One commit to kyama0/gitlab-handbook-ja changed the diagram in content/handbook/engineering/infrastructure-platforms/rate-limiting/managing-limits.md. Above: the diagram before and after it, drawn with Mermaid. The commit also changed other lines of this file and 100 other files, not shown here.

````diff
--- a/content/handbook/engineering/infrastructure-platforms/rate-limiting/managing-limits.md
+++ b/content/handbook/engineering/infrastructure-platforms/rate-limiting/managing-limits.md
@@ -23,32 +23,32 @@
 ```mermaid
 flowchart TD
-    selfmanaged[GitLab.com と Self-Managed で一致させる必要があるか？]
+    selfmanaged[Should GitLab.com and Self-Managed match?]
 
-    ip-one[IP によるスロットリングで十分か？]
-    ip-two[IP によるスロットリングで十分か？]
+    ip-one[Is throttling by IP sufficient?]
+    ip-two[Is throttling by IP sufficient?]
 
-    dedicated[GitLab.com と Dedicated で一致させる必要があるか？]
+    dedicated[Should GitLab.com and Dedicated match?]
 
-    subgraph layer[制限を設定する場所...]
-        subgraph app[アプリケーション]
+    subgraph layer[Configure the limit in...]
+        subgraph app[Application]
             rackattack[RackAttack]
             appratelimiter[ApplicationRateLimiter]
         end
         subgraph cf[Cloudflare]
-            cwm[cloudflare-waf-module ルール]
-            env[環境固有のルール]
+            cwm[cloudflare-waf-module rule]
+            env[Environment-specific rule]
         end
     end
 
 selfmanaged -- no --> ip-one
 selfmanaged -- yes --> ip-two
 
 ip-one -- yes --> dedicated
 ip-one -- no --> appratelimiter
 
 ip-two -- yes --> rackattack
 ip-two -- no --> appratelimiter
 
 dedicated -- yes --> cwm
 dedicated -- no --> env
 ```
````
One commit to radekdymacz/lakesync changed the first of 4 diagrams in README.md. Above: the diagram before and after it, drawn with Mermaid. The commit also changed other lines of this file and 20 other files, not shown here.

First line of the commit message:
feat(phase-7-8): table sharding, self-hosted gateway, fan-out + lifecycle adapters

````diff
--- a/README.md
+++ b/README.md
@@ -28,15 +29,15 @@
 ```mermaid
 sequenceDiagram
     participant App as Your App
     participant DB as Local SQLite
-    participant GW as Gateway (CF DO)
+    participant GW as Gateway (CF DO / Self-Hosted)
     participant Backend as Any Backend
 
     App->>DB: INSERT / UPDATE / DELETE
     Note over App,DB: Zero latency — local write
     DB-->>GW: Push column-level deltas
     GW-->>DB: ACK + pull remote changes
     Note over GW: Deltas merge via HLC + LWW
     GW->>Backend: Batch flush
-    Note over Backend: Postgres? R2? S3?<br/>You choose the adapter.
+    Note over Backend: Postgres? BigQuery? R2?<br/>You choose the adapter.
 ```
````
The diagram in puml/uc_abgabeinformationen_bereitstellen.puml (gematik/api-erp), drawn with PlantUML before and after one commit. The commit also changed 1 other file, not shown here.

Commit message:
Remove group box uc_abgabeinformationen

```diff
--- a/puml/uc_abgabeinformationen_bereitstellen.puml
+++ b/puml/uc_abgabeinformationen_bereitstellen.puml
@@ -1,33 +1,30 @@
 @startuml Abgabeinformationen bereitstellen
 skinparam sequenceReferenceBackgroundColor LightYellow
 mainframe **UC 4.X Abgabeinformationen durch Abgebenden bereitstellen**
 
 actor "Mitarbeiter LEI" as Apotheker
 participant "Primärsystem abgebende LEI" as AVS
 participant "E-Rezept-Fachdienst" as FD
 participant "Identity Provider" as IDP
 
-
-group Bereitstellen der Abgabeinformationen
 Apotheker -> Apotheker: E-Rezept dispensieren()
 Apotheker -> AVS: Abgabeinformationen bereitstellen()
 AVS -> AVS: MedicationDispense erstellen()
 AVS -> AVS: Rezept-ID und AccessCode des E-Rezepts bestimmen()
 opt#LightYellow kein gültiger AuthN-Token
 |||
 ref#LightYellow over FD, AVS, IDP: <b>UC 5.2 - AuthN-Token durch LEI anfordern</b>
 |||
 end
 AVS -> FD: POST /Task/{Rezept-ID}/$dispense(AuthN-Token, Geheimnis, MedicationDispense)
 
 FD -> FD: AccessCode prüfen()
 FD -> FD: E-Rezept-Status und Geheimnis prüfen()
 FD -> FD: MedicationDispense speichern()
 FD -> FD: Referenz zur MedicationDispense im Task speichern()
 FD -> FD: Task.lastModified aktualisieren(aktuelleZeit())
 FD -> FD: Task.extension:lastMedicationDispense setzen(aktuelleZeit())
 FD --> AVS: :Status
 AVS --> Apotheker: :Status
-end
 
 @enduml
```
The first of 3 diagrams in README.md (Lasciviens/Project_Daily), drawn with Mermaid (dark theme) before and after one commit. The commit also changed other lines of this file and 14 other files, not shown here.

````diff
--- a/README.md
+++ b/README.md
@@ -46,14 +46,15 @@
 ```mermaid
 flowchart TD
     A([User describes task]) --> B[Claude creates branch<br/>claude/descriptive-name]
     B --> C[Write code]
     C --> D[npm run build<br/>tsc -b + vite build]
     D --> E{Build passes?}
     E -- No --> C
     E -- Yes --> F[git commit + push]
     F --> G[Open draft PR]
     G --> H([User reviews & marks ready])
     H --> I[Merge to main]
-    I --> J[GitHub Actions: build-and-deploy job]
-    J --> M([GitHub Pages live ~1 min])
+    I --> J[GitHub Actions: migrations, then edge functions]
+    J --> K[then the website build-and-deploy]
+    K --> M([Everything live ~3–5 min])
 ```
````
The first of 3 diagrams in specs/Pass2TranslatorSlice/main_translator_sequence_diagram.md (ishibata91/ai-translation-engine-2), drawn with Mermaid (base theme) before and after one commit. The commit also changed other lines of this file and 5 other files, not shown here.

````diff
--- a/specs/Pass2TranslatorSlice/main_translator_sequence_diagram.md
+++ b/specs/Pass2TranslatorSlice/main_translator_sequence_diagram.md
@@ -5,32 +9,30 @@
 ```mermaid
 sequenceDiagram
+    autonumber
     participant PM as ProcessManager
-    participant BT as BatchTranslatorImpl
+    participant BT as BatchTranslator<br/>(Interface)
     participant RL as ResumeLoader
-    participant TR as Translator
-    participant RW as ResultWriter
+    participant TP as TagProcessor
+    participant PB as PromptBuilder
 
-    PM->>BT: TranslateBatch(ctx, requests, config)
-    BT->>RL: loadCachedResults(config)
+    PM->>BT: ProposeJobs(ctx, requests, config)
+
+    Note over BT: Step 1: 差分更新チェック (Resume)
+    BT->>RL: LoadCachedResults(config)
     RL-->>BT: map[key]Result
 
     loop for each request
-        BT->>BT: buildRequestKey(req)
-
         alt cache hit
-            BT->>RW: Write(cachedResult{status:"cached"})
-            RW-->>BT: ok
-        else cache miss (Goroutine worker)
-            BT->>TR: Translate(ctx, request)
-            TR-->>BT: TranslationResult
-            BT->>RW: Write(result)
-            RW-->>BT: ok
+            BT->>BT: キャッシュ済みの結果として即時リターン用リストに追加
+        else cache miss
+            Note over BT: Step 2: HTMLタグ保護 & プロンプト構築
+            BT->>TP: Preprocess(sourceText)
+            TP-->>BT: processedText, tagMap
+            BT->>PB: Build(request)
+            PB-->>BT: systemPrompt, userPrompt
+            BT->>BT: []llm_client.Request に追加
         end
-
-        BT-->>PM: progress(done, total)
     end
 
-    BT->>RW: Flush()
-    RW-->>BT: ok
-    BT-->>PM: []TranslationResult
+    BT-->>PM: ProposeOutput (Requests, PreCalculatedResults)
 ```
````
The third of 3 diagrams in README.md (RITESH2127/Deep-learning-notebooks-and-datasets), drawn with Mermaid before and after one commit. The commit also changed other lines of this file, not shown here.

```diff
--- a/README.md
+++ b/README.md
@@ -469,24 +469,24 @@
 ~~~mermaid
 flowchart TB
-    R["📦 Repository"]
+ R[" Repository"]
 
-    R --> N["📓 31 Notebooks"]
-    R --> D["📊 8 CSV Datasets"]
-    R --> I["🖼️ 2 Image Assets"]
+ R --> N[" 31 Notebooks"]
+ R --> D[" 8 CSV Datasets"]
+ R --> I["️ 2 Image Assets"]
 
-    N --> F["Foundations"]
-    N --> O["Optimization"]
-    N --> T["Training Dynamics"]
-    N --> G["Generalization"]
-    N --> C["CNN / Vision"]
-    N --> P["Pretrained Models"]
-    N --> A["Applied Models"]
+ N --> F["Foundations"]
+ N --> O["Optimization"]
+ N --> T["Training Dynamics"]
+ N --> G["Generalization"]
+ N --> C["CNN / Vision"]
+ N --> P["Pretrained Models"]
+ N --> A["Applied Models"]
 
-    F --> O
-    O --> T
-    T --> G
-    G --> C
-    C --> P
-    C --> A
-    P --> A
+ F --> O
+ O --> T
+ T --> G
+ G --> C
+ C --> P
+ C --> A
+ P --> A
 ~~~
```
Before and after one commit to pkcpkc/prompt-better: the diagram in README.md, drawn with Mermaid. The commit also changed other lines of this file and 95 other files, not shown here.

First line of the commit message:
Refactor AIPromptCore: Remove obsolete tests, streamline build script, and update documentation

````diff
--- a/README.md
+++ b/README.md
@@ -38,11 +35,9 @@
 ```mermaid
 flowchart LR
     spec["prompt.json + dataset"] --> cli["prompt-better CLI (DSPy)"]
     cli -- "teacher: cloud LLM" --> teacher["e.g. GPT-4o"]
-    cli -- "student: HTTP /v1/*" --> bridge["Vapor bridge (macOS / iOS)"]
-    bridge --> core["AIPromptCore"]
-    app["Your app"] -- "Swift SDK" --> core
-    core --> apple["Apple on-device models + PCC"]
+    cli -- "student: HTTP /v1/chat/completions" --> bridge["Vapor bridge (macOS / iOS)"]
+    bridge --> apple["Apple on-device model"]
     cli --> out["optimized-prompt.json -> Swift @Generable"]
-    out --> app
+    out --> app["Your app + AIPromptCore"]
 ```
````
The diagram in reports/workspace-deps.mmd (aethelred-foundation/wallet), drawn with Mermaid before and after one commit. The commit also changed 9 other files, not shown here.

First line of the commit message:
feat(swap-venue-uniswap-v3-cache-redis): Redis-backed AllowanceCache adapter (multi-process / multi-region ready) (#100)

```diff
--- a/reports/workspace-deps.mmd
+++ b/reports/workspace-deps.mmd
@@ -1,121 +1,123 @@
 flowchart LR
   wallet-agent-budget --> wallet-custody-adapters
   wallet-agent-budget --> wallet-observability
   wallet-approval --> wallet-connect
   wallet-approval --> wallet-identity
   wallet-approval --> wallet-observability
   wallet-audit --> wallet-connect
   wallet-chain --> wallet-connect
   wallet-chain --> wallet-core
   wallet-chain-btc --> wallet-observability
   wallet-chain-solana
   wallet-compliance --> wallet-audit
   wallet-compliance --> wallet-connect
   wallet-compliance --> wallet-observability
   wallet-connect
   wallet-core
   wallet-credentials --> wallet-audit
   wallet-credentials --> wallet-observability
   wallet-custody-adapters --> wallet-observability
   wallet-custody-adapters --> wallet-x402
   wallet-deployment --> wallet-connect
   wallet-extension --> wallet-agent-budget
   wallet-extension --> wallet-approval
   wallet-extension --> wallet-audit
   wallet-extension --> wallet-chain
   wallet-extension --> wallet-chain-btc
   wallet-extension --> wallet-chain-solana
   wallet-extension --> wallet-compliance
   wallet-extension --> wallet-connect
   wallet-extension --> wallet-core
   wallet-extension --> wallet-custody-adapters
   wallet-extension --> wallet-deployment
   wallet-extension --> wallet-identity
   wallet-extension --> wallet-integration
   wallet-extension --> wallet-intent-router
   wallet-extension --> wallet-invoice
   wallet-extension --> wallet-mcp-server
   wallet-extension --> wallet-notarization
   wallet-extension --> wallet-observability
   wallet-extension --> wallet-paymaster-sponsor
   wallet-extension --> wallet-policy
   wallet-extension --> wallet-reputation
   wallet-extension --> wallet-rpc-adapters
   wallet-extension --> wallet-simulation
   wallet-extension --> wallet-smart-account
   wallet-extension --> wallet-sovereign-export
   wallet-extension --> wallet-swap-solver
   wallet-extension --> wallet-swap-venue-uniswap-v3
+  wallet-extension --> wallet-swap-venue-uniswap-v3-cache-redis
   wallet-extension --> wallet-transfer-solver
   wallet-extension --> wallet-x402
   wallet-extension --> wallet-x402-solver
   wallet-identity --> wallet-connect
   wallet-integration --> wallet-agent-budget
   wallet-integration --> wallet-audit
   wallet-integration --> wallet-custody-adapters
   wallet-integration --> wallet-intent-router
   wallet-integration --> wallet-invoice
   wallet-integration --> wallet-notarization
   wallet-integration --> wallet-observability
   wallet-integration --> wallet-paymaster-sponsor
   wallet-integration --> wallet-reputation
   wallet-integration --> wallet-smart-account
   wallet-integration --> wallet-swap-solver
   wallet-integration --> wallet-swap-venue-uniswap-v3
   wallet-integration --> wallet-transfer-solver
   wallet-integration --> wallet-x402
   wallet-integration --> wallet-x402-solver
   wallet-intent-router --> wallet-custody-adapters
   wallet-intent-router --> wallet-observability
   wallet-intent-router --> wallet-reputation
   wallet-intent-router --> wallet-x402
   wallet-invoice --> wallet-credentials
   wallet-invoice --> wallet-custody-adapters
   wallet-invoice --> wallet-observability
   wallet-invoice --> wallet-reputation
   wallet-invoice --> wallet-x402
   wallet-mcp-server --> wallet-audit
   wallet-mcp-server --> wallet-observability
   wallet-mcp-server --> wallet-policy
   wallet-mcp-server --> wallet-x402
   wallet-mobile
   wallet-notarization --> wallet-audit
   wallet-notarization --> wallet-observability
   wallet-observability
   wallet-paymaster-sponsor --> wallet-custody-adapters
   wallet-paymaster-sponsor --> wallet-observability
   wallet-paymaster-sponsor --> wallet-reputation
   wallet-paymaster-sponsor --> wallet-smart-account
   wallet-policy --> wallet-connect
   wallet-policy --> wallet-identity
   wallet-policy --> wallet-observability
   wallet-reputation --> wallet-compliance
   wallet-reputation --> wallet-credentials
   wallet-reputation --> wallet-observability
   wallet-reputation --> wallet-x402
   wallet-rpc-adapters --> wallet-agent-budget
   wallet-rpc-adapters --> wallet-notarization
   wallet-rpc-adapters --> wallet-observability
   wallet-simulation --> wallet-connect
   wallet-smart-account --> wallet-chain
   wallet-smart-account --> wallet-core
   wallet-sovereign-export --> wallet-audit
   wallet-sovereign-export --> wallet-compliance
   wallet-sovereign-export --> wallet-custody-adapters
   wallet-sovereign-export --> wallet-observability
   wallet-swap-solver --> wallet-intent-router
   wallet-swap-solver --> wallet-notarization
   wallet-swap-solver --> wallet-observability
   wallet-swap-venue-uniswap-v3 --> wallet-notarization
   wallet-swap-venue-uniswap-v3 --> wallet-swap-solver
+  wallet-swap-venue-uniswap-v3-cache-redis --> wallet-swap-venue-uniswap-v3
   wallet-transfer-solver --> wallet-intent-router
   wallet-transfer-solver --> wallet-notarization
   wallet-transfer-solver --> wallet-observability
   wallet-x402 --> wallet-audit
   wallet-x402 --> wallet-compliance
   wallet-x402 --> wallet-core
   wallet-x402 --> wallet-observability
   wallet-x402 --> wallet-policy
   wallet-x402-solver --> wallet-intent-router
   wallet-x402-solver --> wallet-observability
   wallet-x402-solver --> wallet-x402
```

▶ Your goal: Return every line from the entries that holds the string "connect".

▶ Answer:
   wallet-approval --> wallet-connect
   wallet-audit --> wallet-connect
   wallet-chain --> wallet-connect
   wallet-compliance --> wallet-connect
   wallet-connect
   wallet-deployment --> wallet-connect
   wallet-extension --> wallet-connect
   wallet-identity --> wallet-connect
   wallet-policy --> wallet-connect
   wallet-simulation --> wallet-connect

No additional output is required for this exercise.